    W: as a rule I see hyperconnectivity as the great game changer that our civilization has created in order to rebuild (or restructure) our connectivity to all, this of course will include not only other humans but other species as well. There is no need to leave the concept of the individual all together but change it or upgrade it so it can encompass a larger entity, extended via hyperconnectivity across times and spaces.
    In fact as I see the individual as ‘a naturally evolved’ multidimensional being, hyperconnectivity is simply a reflection of this inherent state of affairs extended via technology into realms not previously accessible.

    #DD :”What are the pros and cons of all of this?”

    W: I shall try and answer this question in my next post in this series.

    Thank you for a set of interesting and challenging questions.

    LED     Sat, Sep 11, 2010  Permanent link
    Via Mauro Fuke

    klaitner     Tue, Oct 19, 2010  Permanent link
    so nice to sit down and read, thank you for a wonderful article Wildcat

    "so a part of us (at present it is partial but as life-streaming goes mainstream, in due time all of our lives will be accessible) is readily accessible even if our immediate conscious awareness is not."

    this is the moulted shell not the bug - I get that it is interesting that we are 'accessible' in a manner of speaking when we are offline, but this goes back to the value of concurrency, the 'splash' of two minds meeting in real time (originally wrote meating, perhaps more interesting..) this is not the same as correspondance in a context asynchronously. our memories, being constructed not stored are far more interesting than what actually happened (and I don't mean that in the simple sense of embellishment or revisionist history). I have read stuff I have written even only a year ago and accidentally missing the author, thought I was reading someone else's comments, very strange feeling indeed. you cannot step in the same river twice.

    "At present I do not think that the virtual mind universe generates simultaneous everywhereness by itself, but as the evolution of the net progresses and our co-involvement in it, I firmly believe that it will"

    "our memories are somehow disembodied"

    something far more interesting than uploading our brains is afoot, but an uploaded brain snapshot complete with dynamics would indeed be disembodied memory, living in the same sense as our own minds, but perhaps without the decay and subsequent sensory accumulation, it would indeed be interesting to talk to that former-self-in-stasis.

    "the times we operate upon within our minds cohere via our embodiment"

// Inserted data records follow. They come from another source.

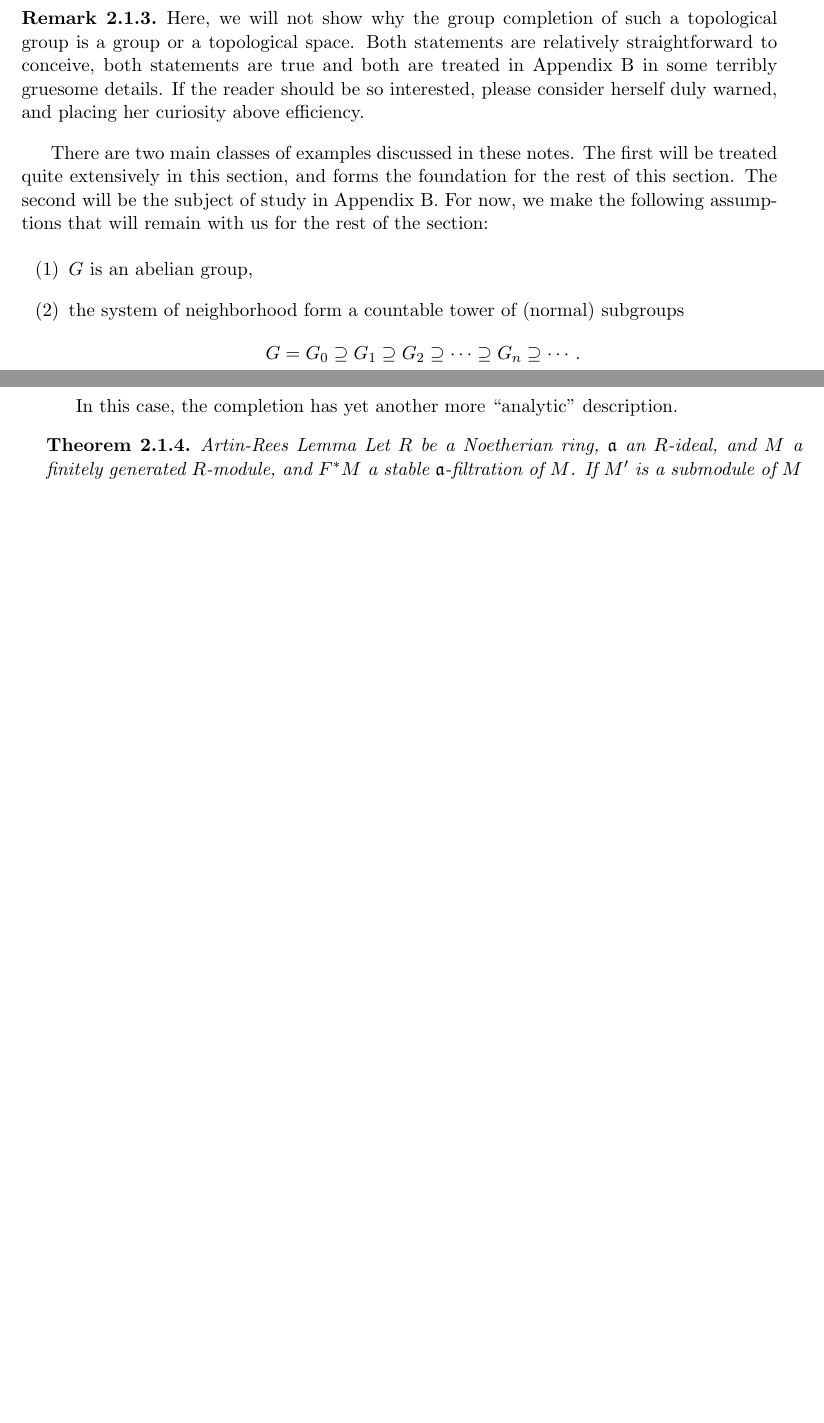
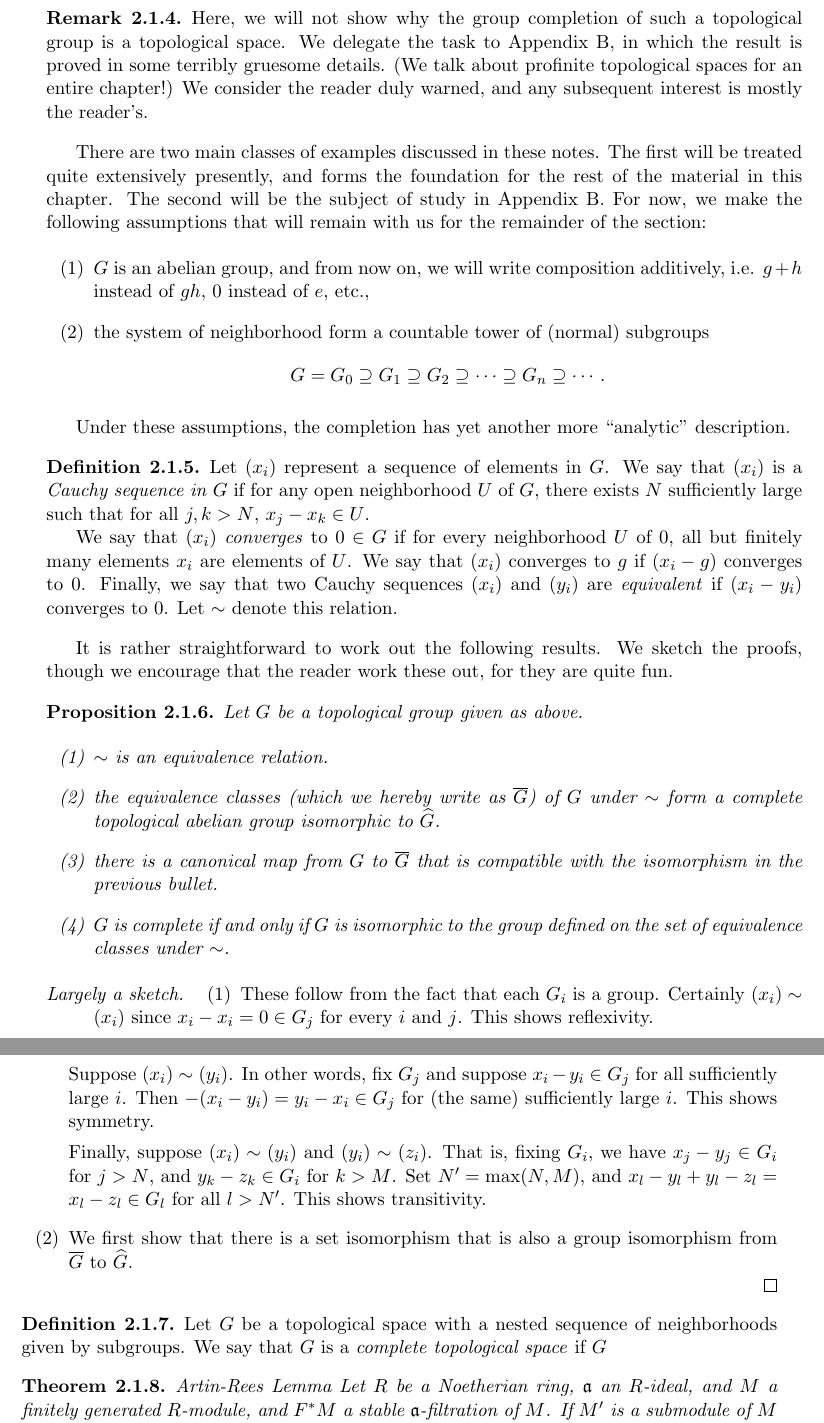
Before and after one commit to ichinco/math_notes, a LaTeX thesis (etale/etale.tex, which reads etale/hensel/completion.tex, macros.tex): two parts of pages 16 and 17 of 23 before the commit and two parts of pages 17 and 18 of 23 after it, joined at a grey line, cut so that both start at the same text, the shorter picture padded with empty space. Compiled offline with pdfLaTeX.

Commit message:
added completion being a group, added section about Cauchy sequences

```diff
--- a/etale/hensel/completion.tex
+++ b/etale/hensel/completion.tex
@@ -96,22 +131,24 @@ $\Complete{G}$ of $G$ is given by the inverse limit
 \begin{rmk}
 Here, we will not show why the group completion of such a
-topological group is a group or a topological space. Both
-statements are relatively straightforward to conceive, both
-statements are true and both are treated in Appendix
-\ref{appendix:profinite} in some terribly gruesome details. If
-the reader should be so interested, please consider herself
-duly warned, and placing her curiosity above efficiency.
+topological group is a topological space. We delegate the task to
+Appendix \ref{appendix:profinite}, in which the result is proved
+in some terribly gruesome details. (We talk about profinite
+topological spaces for an entire chapter!) We consider the reader
+duly warned, and any subsequent interest is mostly the reader's.
 \end{rmk}
 
 There are two main classes of examples discussed in these notes.
-The first will be treated quite extensively in this section, and
-forms the foundation for the rest of this section. The second will
-be the subject of study in Appendix \ref{appendix:profinite}. For
-now, we make the following assumptions that will remain with us
-for the rest of the section:
+The first will be treated quite extensively presently, and forms
+the foundation for the rest of the material in this chapter. The
+second will be the subject of study in Appendix
+\ref{appendix:profinite}. For now, we make the following
+assumptions that will remain with us for the remainder of the
+section:
 
 \begin{enumerate}
-\item $G$ is an abelian group,
+\item $G$ is an abelian group, and from now on, we will write
+composition additively, i.e. $g + h$ instead of $gh$, $0$ instead
+of $e$, etc.,
 
 \item the system of neighborhood form a countable tower of (normal)
 subgroups
@@ -119,10 +156,78 @@ subgroups
 G = G_0 \supseteq G_1 \supseteq G_2 \supseteq \cdots \supseteq G_n
 \supseteq \cdots.
 \]
+
 \end{enumerate}
 
-In this case, the completion has yet another more ``analytic''
-description.
+Under these assumptions, the completion has yet another more
+``analytic'' description.
+
+\begin{defn}
+Let $(x_i)$ represent a sequence of elements in $G$. We say that
+$(x_i)$ is a \DEF{Cauchy sequence}{Cauchy sequence in $G$} if for
+any open neighborhood $U$ of $G$, there exists $N$ sufficiently
+large such that for all $j, k > N$, $x_j - x_k \in U$.
+
+We say that $(x_i)$ \DEF{Cauchy sequence!convergence}{converges}
+to $0 \in G$ if for every neighborhood $U$ of $0$, all but
+finitely many elements $x_i$ are elements of $U$. We say that
+$(x_i)$ converges to $g$ if $(x_i - g)$ converges to $0$.
+Finally, we say that two Cauchy sequences $(x_i)$ and $(y_i)$ are
+\DEF{Cauchy sequence!equivalence}{equivalent} if $(x_i - y_i)$
+converges to $0$. Let $\sim$ denote this relation.
+\end{defn}
+
+It is rather straightforward to work out the following results.
+We sketch the proofs, though we encourage that the reader work
+these out, for they are quite fun.
+
+\begin{prop}
+Let $G$ be a topological group given as above.
+
+\begin{enumerate}
+\item $\sim$ is an equivalence relation.
+
+\item the equivalence classes (which we hereby write as
+$\overline{G}$) of $G$ under $\sim$ form a complete topological
+abelian group isomorphic to $\Complete{G}$.
+
+\item there is a canonical map from $G$ to $\overline{G}$ that is
+compatible with the isomorphism in the previous bullet.
+
+\item $G$ is complete if and only if $G$ is isomorphic to the
+group defined on the set of equivalence classes under $\sim$.
+\end{enumerate}
+\end{prop}
+\begin{proof}[Largely a sketch]
+\begin{enumerate}
+\item These follow from the fact that each $G_i$ is a group.
+Certainly $(x_i) \sim (x_i)$ since $x_i - x_i = 0 \in G_j$ for
+every $i$ and $j$. This shows reflexivity.
+
+Suppose $(x_i) \sim (y_i)$. In other words, fix $G_j$ and suppose
+$x_i - y_i \in G_j$ for all sufficiently large $i$. Then
+$-(x_i - y_i) = y_i - x_i \in G_j$ for (the same) sufficiently
+large $i$. This shows symmetry.
+
+Finally, suppose $(x_i) \sim (y_i)$ and $(y_i) \sim (z_i)$.
+That is, fixing $G_i$, we have $x_j - y_j \in G_i$ for $j > N$,
+and $y_k - z_k \in G_i$ for $k > M$. Set $N' = \max(N, M)$,
+and $x_l - y_l + y_l - z_l = x_l - z_l \in G_l$ for all $l > N'$.
+This shows transitivity.
+
+\item We first show that there is a set isomorphism that is also a group
+isomorphism from $\overline{G}$ to $\Complete{G}$.
+
+
+\end{enumerate}
+\end{proof}
+
+\begin{defn}
+Let $G$ be a topological space with a nested sequence of neighborhoods
+given by subgroups. We say that $G$ is a
+\DEF{complete topological space}{complete topological space} if
+$G$
+\end{defn}
 
 \begin{thm}{Artin-Rees Lemma}\label{thm:artin_rees_lemma}
 Let $R$ be a Noetherian ring, $\ideal{a}$ an $R$-ideal, and $M$ a
--- a/macros.tex
+++ b/macros.tex
@@ -37,6 +37,7 @@
 % unions, intersections
 \newcommand{\dU}{\sqcup}
 \newcommand{\U}{\bigcup}
+\newcommand{\DU}{\bigsqcup}
 
 % the usual math gadgets
 \newcommand{\Z}{\mathbb{Z}}
```
Also changed, not shown: etale/biblio.tex (+8 -3 lines), etale/hensel/completion.tex (35 more changed lines).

    exactly why I think uploading a brain will be dispersive and as such 'unsuccessful', there will be no coherence, we would have to program a virtual meat sack for the program to function - what is more interesting is the liberation, gradually of the coherent mind within its meat sack, and the 'enlightenment' that would represent. we already feel the lessened grip of time on us with asynchronicity so well managed on the web. next up is loosening the grip of identities (single to multiple to (next step) emergent). once time and identity are loosed there is only sustaining this meat sack, which I hope to fix with *net. what we will do as a species at that point is quite unknowable, but exciting.

    " At that point the meat narrative of the individual as such will transform into an aggregate like system of multiple coherencies to which we will need address the question of designation of identity and such"

    on what basis will these processes cohere in any meaningful way without the meat container? as a "point of curiosity" - selfish patterns? attractors? where is beauty?

    "There is no need to leave the concept of the individual all together but change it or upgrade it so it can encompass a larger entity, extended via hyperconnectivity across times and spaces."

    The individual as generative will remain (and should) the individual as evidenced will evolve (and should). if we are able to generate a coherent (contained) artificial replica of mind, generative may transcend the individual - this would be a strange existence for the meat mind to be a part of. ringing of ringing. may lead to insanity in undeveloped meat minds (perhaps catastrophic incoherence in the artificial ones?). there will be no room for clinging.

    "#DD :”What are the pros and cons of all of this?”